New worms are spreading that can penetrate the security of unpatched Microsoft IIS Web servers. At least four variants of the Sasser worm (Sasser.A, Sasser.B, Sasser.C, and Sasser.D) and at least one variant of the Gaobot worm can take advantage of vulnerabilities in the Local Security Authority Subsystem Service (LSASS).
According to analyses performed by managed security services company LURHQ the Sasser worms appear to be written by the same people who wrote the series of Netsky worms. LURHQ Threat Intelligence Group said it has found evidence of a common source code base between the two worms.
The company also outlined basic differences in the Sasser worms discovered to date and said that more variants may be on the way. The analysis report states that "\[differences\] between variant A and B were changes to the code to implement a psuedo-forking mechanism when exploiting hosts. Variant C changed the number of scanning threads to 1024 instead of 128. Variant D changed the number of scanning threads back to 128 and implemented a ICMPSendEcho API call prior to connecting to a host via TCP in order to speed up scanning (much in the same way the Welchia worm does). Due to a bug, the D variant does not appear to run on Windows 2000, so an E variant may be forthcoming shortly."

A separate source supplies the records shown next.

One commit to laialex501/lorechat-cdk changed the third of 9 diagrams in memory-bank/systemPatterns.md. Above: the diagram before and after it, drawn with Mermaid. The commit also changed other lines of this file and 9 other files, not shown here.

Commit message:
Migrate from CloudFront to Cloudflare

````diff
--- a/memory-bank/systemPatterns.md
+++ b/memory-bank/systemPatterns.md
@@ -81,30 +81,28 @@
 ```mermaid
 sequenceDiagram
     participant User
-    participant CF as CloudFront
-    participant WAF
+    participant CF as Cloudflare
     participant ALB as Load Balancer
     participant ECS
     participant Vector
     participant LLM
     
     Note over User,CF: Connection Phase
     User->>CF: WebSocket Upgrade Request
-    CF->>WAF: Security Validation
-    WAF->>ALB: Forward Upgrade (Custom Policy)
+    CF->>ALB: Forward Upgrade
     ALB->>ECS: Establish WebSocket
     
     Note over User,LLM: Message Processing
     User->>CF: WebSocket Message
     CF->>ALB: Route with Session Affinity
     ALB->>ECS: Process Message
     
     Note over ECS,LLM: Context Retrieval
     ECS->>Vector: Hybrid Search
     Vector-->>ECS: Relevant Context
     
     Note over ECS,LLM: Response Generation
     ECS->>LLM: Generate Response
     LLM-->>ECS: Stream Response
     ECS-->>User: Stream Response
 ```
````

Microsoft has released Security Bulletin MS04-011 along with a related patch as well as the article "What You Should Know About the Sasser Worm and Its Variants" and a tool that can help clean up systems that become infected with Sasser. But be aware that the Internet Storm Center reports that some systems infected with Sasser have also simultaneously become infected with Gaobot/Agobot/Phatbot variants so additional measures might be required to ensure system integrity, including restoring systems from backups or completely rebuilding affected systems.
The worms penetrate a system and then spawn an FTP server on particular ports, which allows the worm to spread to other systems. Although the worms are one problem related to the vulnerabilities addressed with Microsoft's MS04-011 patch, there are other non-worm-related exploits in use that can take advantage of systems that don't have the MS04-011 patch installed. Administrators should update their antivirus software as well as their Intrusion Detection System (IDS) software, and ensure that firewalls don't let arbitrary ports become open.